##### Provided information

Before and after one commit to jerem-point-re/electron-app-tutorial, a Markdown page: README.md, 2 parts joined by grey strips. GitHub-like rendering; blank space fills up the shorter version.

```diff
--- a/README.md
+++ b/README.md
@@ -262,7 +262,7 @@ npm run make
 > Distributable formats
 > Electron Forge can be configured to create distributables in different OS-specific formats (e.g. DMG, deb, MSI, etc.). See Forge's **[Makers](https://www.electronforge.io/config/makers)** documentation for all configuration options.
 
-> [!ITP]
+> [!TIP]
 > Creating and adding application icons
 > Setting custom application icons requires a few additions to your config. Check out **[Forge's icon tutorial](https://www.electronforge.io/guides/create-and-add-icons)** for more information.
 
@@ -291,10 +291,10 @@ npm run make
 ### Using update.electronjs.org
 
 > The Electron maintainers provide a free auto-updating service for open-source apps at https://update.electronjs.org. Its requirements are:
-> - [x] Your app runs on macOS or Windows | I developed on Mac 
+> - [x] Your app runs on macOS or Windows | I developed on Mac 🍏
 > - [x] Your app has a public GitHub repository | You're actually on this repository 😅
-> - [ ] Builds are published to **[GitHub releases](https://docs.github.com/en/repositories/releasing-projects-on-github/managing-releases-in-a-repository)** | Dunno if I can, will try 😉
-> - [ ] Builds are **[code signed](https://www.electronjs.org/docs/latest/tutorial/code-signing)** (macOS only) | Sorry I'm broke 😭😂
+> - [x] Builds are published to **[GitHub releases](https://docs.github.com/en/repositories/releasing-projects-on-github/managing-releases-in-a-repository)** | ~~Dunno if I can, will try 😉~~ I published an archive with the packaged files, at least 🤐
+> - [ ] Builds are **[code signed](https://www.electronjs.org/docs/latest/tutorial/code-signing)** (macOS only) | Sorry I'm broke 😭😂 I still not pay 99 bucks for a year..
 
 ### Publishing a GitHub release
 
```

##########

> **Exercise goal**:
I need every line of the data that has the word "electronjs"; please list them.

> **Output of the task**:
 ### Using update.electronjs.org
 > The Electron maintainers provide a free auto-updating service for open-source apps at https://update.electronjs.org. Its requirements are:
-> - [ ] Builds are **[code signed](https://www.electronjs.org/docs/latest/tutorial/code-signing)** (macOS only) | Sorry I'm broke 😭😂
+> - [ ] Builds are **[code signed](https://www.electronjs.org/docs/latest/tutorial/code-signing)** (macOS only) | Sorry I'm broke 😭😂 I still not pay 99 bucks for a year..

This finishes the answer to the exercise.